Long-term Satellite Study over the London Basin

We have recently explored the use of large-scale, multi-temporal and multi-sensor imagery over the London basin, an area about 250 km-long, starting from 1992 up to date.

This project was established as scope of an internship between the Imperial College London and TRE ALTAMIRA.

By combining over 500 radar images from different satellites (i.e. ERS, Envisat, RADARSAT, TerraSAR-X) through the industry standard algorithm SqueeSAR™, we were able to investigate a number of different phenomena both natural (e.g. terrain subsidence and seismic faults) and anthropogenic (e.g. ground settlement due to tunnelling works). In particular, satellite data show with unprecedented accuracy and spatial density ground deformation induced by the Crossrail metro line construction between early 2012 and May 2015.

London

London: SqueeSAR™ coupled with 150 TerraSAR-X images was the ideal tool to follow the effects of tunnelling operations on ground settlement along the Crossrail alignment during its construction. The animation shows ground deformation occurring between May 2011 and April 2017. The increasing extent of the red areas (representing subsidence) along the Crossrail alignment shows the progress of the work.

The combination of multi-temporal and multi-sensor data can have a crucial impact on our ability to retrieve different types of information over the same area of interest.

What will be the role of satellite radar data in a “smart city” scenario?
Alessandro Ferretti, CEO of TRE ALTAMIRA, is convinced that radar data will enable the design of a brand new family of early warning systems based on a synergic use of satellite and in situ observations. The recipe will include advanced InSAR algorithms and a regular update of the displacement information.

The “London project” will culminate in two presentations at the Imperial College in September.

RSPSoc2017 Annual Conference
5th – 8th September 2017
The event organized by the Remote Sensing and Photogrammetry Royal Society will take place at the Department of Earth Science & Engineering, Royal School of Mines, Imperial College London.
More information on the event is available here.

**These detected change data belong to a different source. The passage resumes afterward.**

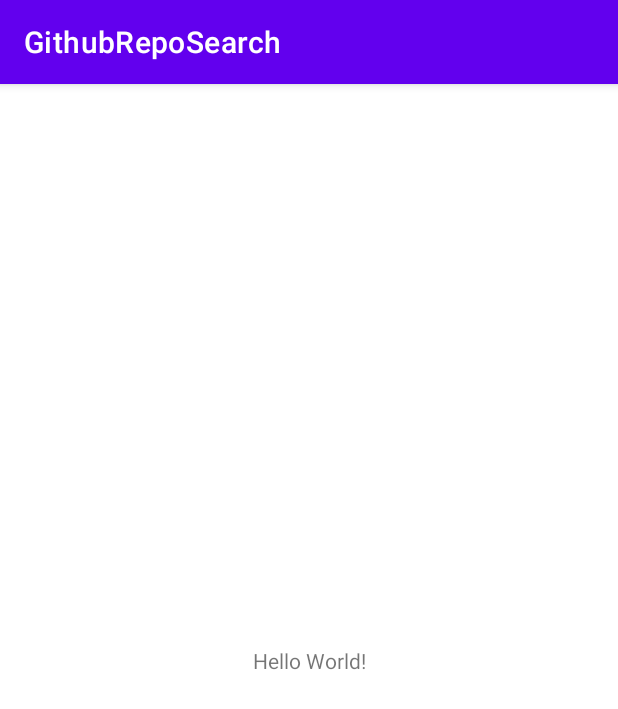
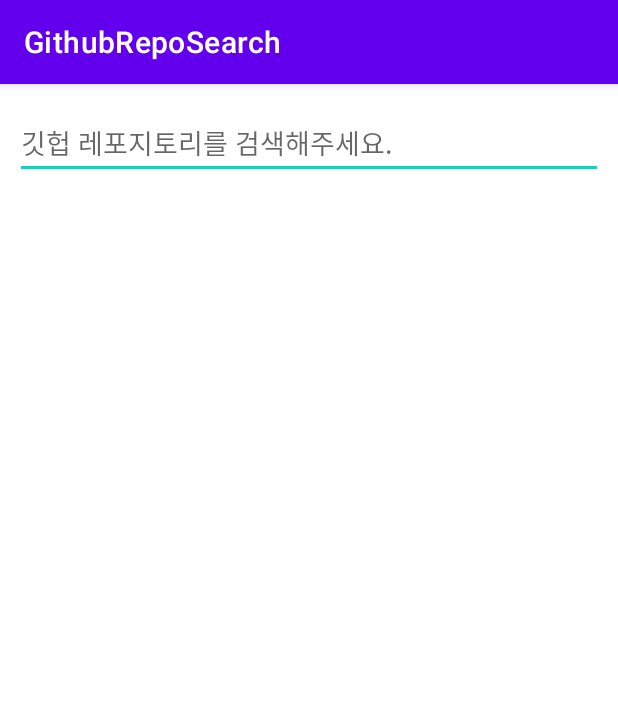
Before and after one commit to tak8997/GithubRepoSearch, an Android app: the screen it shows after launch (MainActivity before the commit, RepoSearchActivity after it), on a phone screen of 412 x 824 dp. Shown: the top 709 px of the screen. Run offline under Robolectric (Android 15) with nearby library versions, the phone set to English and light mode, and no system bars; our stand-ins replace data binding; 2 statements that could not run were skipped.

Commit message:
Add github repo search ui, ui related business logic

```diff
--- a/app/build.gradle
+++ b/app/build.gradle
@@ -44,6 +44,7 @@ dependencies {
     implementation 'com.google.android.material:material:1.4.0'
     implementation 'androidx.constraintlayout:constraintlayout:2.0.4'
     implementation "androidx.lifecycle:lifecycle-livedata-ktx:2.3.1"
+    implementation "androidx.lifecycle:lifecycle-viewmodel-ktx:2.3.1"
 
     // koin
     implementation "org.koin:koin-core:2.1.6"
--- a/app/src/main/AndroidManifest.xml
+++ b/app/src/main/AndroidManifest.xml
@@ -3,13 +3,14 @@
     package="com.tak8997.githubreposearch">
 
     <application
+        android:name=".App"
         android:allowBackup="true"
         android:icon="@mipmap/ic_launcher"
         android:label="@string/app_name"
         android:roundIcon="@mipmap/ic_launcher_round"
         android:supportsRtl="true"
         android:theme="@style/Theme.GithubRepoSearch">
-        <activity android:name=".MainActivity">
+        <activity android:name=".ui.RepoSearchActivity">
             <intent-filter>
                 <action android:name="android.intent.action.MAIN" />
 
--- a/app/src/main/java/com/tak8997/githubreposearch/App.kt
+++ b/app/src/main/java/com/tak8997/githubreposearch/App.kt
@@ -1,7 +1,9 @@
 package com.tak8997.githubreposearch
 
 import android.app.Application
+import com.tak8997.githubreposearch.di.dataModules
 import com.tak8997.githubreposearch.di.networkModule
+import com.tak8997.githubreposearch.di.presentationModules
 import org.koin.android.ext.koin.androidContext
 import org.koin.core.context.startKoin
 
@@ -11,7 +13,7 @@ class App: Application() {
         super.onCreate()
         startKoin {
             androidContext(this@App)
-            modules(listOf(networkModule))
+            modules(listOf(networkModule, dataModules, presentationModules))
         }
     }
 }
--- a/app/src/main/java/com/tak8997/githubreposearch/MainActivity.kt
+++ /dev/null
@@ -1,11 +0,0 @@
-package com.tak8997.githubreposearch
-
-import androidx.appcompat.app.AppCompatActivity
-import android.os.Bundle
-
-class MainActivity : AppCompatActivity() {
-    override fun onCreate(savedInstanceState: Bundle?) {
-        super.onCreate(savedInstanceState)
-        setContentView(R.layout.activity_main)
-    }
-}
--- /dev/null
+++ b/app/src/main/java/com/tak8997/githubreposearch/di/dataModule.kt
@@ -0,0 +1,9 @@
+package com.tak8997.githubreposearch.di
+
+import com.tak8997.githubreposearch.data.repository.RepoDataRepository
+import com.tak8997.githubreposearch.data.repository.RepoRepository
+import org.koin.dsl.module
+
+val dataModules = module {
+    single<RepoRepository> { RepoDataRepository() }
+}
--- /dev/null
+++ b/app/src/main/java/com/tak8997/githubreposearch/di/presentationModule.kt
@@ -0,0 +1,10 @@
+package com.tak8997.githubreposearch.di
+
+import com.tak8997.githubreposearch.ui.RepoSearchViewModel
+import org.koin.androidx.viewmodel.dsl.viewModel
+import org.koin.dsl.module
+
+
+val presentationModules = module {
+    viewModel { RepoSearchViewModel(it[0], get()) }
+}
--- /dev/null
+++ b/app/src/main/java/com/tak8997/githubreposearch/ui/RepoSearchActivity.kt
@@ -0,0 +1,70 @@
+package com.tak8997.githubreposearch.ui
+
+import android.os.Bundle
+import android.widget.Toast
+import androidx.appcompat.app.AppCompatActivity
+import androidx.core.widget.addTextChangedListener
+import androidx.databinding.DataBindingUtil
+import androidx.recyclerview.widget.LinearLayoutManager
+import com.tak8997.githubreposearch.R
+import com.tak8997.githubreposearch.databinding.ActivityMainBinding
+import org.koin.androidx.viewmodel.ext.android.getStateViewModel
+
+class RepoSearchActivity : AppCompatActivity() {
+
+    private lateinit var binding: ActivityMainBinding
+
+    private val viewModel by lazy {
+        getStateViewModel<RepoSearchViewModel>()
+    }
+
+    private val repoAdapter by lazy { RepoAdapter() }
+
+    override fun onCreate(savedInstanceState: Bundle?) {
+        super.onCreate(savedInstanceState)
+        binding = DataBindingUtil.setContentView<ActivityMainBinding>(this, R.layout.activity_main)
+            .apply {
+                viewModel = this@RepoSearchActivity.viewModel
+                lifecycleOwner = this@RepoSearchActivity
+            }
+
+        with(viewModel) {
+            repos.observe(this@RepoSearchActivity) {
+                if (page == 1) {
+                    repoAdapter.setItems(it ?: return@observe)
+                } else {
+                    repoAdapter.addItems(it ?: return@observe)
+                }
+            }
+            error.observe(this@RepoSearchActivity) {
+                Toast.makeText(this@RepoSearchActivity, it ?: return@observe, Toast.LENGTH_SHORT).show()
+            }
+        }
+
+        setupRepoEditListener()
+        setupRepoRecycler()
+    }
+
+    private fun setupRepoEditListener() {
+        binding.etRepoSearch.addTextChangedListener {
+            val query = it?.toString() ?: ""
+            if (lastQuery != query) {
+                page = 1
+                viewModel.onRepoTitleEdited(query, page)
+                lastQuery = query
+            }
+        }
+    }
+
+    private fun setupRepoRecycler() {
+        with(binding.rvRepo) {
+            layoutManager = LinearLayoutManager(this@RepoSearchActivity)
+            adapter = repoAdapter
+        }
+    }
+
+    companion object {
+        private var page = 1
+        private var lastQuery = ""
+    }
+}
--- a/app/src/main/res/layout/activity_main.xml
+++ b/app/src/main/res/layout/activity_main.xml
@@ -1,18 +1,38 @@
 <?xml version="1.0" encoding="utf-8"?>
-<androidx.constraintlayout.widget.ConstraintLayout xmlns:android="http://schemas.android.com/apk/res/android"
+<layout xmlns:android="http://schemas.android.com/apk/res/android"
     xmlns:app="http://schemas.android.com/apk/res-auto"
-    xmlns:tools="http://schemas.android.com/tools"
+    xmlns:tools="http://schemas.android.com/tools">
+
+    <data>
+
+        <variable
+            name="viewModel"
+            type="com.tak8997.githubreposearch.ui.RepoSearchViewModel" />
+    </data>
+
+    <LinearLayout
         android:layout_width="match_parent"
         android:layout_height="match_parent"
-    tools:context=".MainActivity">
+        android:orientation="vertical"
+        tools:context=".ui.RepoSearchActivity">
 
-    <TextView
-        android:layout_width="wrap_content"
+        <EditText
+            android:id="@+id/et_repo_search"
+            android:layout_width="match_parent"
             android:layout_height="wrap_content"
-        android:text="Hello World!"
-        app:layout_constraintBottom_toBottomOf="parent"
+            android:layout_marginLeft="10dp"
+            android:layout_marginTop="15dp"
+            android:layout_marginRight="10dp"
+            android:hint="@string/github_repo_search"
+            android:singleLine="true"
             app:layout_constraintLeft_toLeftOf="parent"
             app:layout_constraintRight_toRightOf="parent"
             app:layout_constraintTop_toTopOf="parent" />
 
-</androidx.constraintlayout.widget.ConstraintLayout>
+        <androidx.recyclerview.widget.RecyclerView
+            android:id="@+id/rv_repo"
+            android:layout_width="match_parent"
+            android:layout_height="wrap_content"
+            android:layout_marginTop="10dp" />
+    </LinearLayout>
+</layout>
--- a/app/src/main/res/values/strings.xml
+++ b/app/src/main/res/values/strings.xml
@@ -1,3 +1,4 @@
 <resources>
     <string name="app_name">GithubRepoSearch</string>
+    <string name="github_repo_search">깃헙 레포지토리를 검색해주세요.</string>
 </resources>
```
Also changed, not shown: app/src/main/java/com/tak8997/githubreposearch/SingleLiveEvent.kt (added, +44 -0 lines), app/src/main/java/com/tak8997/githubreposearch/data/model/Repo.kt (added, +11 -0 lines), app/src/main/java/com/tak8997/githubreposearch/data/repository/RepoRepository.kt (added, +15 -0 lines), app/src/main/java/com/tak8997/githubreposearch/ui/RepoAdapter.kt (added, +49 -0 lines), app/src/main/java/com/tak8997/githubreposearch/ui/RepoSearchViewModel.kt (added, +59 -0 lines), app/src/main/res/layout/item_repo.xml (added, +29 -0 lines). Lines whose indentation alone changed are shown as unchanged.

New Technologies Workshop
27th September 
2017, h: 10:00 – 16:00
Room 201 Skempton Building, Civil and Environmental Engineering, Imperial College London

This workshop features introductions to adavanced remote sensing technologies from leading developers in industry and academia, showcases the experience of users, and opportunities for discussion and advice.
For more information, download the worshop flyer here